There are temples in Kerala where you can spot a banyan tree (“aal”) intertwined with a mango tree (“maav”). This beautiful symbiosis gives a subtle meaning to the word “aatmaav” or soul. The reason I found this relevant today was something that I read on how parts of Africa have a concept called “ubuntu”. Frankly, if it weren’t for Clinton there’s only a slight chance I would have heard of it.
The varied set of responses to a BBC article reflect how powerful and yet, complex a word unbuntu is:
Ubuntu is at the heart of the South African truth and reconciliation process. The term Ubuntu, according to Tutu, has perhaps its equivalent in Western world: “I think therefore I am.” The Ubuntu version of this same concept would be translated as “I am human because I belong. I participate, I share.” Ubuntu embraces the worst in the other with the awareness that I would have done the same evil if I were in their shoes. It comes from the grim realisation that in as much as people are capable of doing good, there is always a danger of an evil force that works at various levels possessing people and making them do things that they would not normally do.
Dawit Yehualashet, Ethiopian in Goshen, IN, USA
The essence and depth of ‘ubuntu’ as a concept lies in the age-long African philosophy and practice of communalism and shared objectives. You are your neighbours’ keeper…We are all extricably linked and if you buy into the philosophy of ubuntu then I have your back and you have mine. I am because you are – togetherness is it.
Lawrence Mba, Toronto, Canada
It is refreshing to see a Western leader talk about this concept because many people perceive there to be a clash between Western and non-Western cultures on the question of how to build a society.

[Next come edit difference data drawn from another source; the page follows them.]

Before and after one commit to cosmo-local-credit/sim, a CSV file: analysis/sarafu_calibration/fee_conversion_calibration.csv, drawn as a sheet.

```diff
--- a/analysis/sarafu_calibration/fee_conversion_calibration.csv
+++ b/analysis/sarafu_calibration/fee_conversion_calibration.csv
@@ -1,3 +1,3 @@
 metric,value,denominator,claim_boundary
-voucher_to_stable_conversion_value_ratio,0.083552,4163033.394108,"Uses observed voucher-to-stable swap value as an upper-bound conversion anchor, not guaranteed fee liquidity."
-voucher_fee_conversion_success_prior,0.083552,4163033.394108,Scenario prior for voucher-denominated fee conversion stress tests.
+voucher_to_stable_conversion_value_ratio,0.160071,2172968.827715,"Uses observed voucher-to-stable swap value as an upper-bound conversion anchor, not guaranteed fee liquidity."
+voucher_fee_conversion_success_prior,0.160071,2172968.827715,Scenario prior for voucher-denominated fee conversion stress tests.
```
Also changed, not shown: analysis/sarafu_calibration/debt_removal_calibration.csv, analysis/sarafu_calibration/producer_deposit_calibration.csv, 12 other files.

Do you base it on the concept of the individual where you encourage competition to elicit the best qualities in us? Or do you base it on the concept of the community where you encourage cooperation which may at times, require personal sacrifice for the good of all?